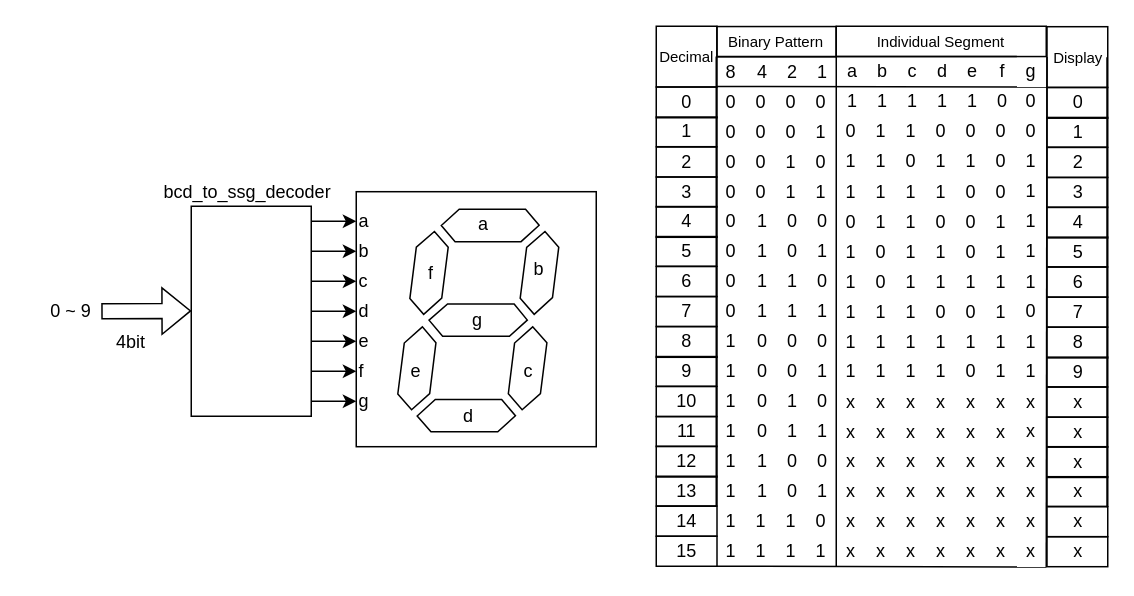
Before: page "figure_14" (14 of 25) of assets/images/2021-12-21-verilogHDL_chapter3_combinational_logic/시스템_반도체_설계_3장.drawio in ParkDongho/ParkDongho.github.io, a draw.io diagram. Source tidied: cells renumbered, new cells numbered last; positions are measured from the earlier drawing's top-left corner, leaving out a move shared by most shapes. Both pictures are drawn from the tidied source at 150%, with x=0, y=0 at pixel (26, 26).
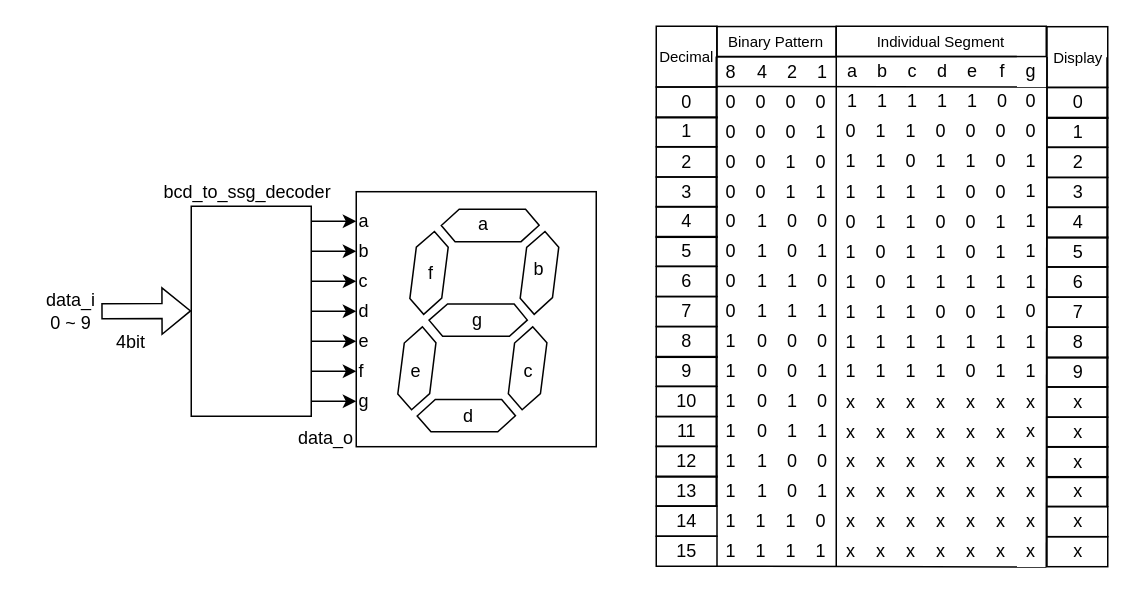
Above is the later version.

The edit, as a diff of the source:
```diff
@@
-    <mxCell id="4" value="0 ~ 9" style="text;html=1;strokeColor=none;fillColor=none;align=center;verticalAlign=middle;whiteSpace=wrap;rounded=0;" parent="1" vertex="1">
+    <mxCell id="4" value="data_i&lt;br&gt;0 ~ 9" style="text;html=1;strokeColor=none;fillColor=none;align=center;verticalAlign=middle;whiteSpace=wrap;rounded=0;" parent="1" vertex="1">
       <mxGeometry y="175" width="60" height="30" as="geometry" />
     </mxCell>
@@
+    <mxCell id="262" value="data_o" style="text;html=1;strokeColor=none;fillColor=none;align=center;verticalAlign=middle;whiteSpace=wrap;rounded=0;" parent="1" vertex="1">
+      <mxGeometry x="170" y="260" width="60" height="30" as="geometry" />
+    </mxCell>
```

▶ PROBLEM REQUIREMENTS: Apart from the pictures, the whole listing should be reproduced exactly.

▶ EXERCISE RESULT:
Before: page "figure_14" (14 of 25) of assets/images/2021-12-21-verilogHDL_chapter3_combinational_logic/시스템_반도체_설계_3장.drawio in ParkDongho/ParkDongho.github.io, a draw.io diagram. Source tidied: cells renumbered, new cells numbered last; positions are measured from the earlier drawing's top-left corner, leaving out a move shared by most shapes. Both pictures are drawn from the tidied source at 150%, with x=0, y=0 at pixel (26, 26).
Above is the later version.

The edit, as a diff of the source:
```diff
@@
-    <mxCell id="4" value="0 ~ 9" style="text;html=1;strokeColor=none;fillColor=none;align=center;verticalAlign=middle;whiteSpace=wrap;rounded=0;" parent="1" vertex="1">
+    <mxCell id="4" value="data_i&lt;br&gt;0 ~ 9" style="text;html=1;strokeColor=none;fillColor=none;align=center;verticalAlign=middle;whiteSpace=wrap;rounded=0;" parent="1" vertex="1">
       <mxGeometry y="175" width="60" height="30" as="geometry" />
     </mxCell>
@@
+    <mxCell id="262" value="data_o" style="text;html=1;strokeColor=none;fillColor=none;align=center;verticalAlign=middle;whiteSpace=wrap;rounded=0;" parent="1" vertex="1">
+      <mxGeometry x="170" y="260" width="60" height="30" as="geometry" />
+    </mxCell>
```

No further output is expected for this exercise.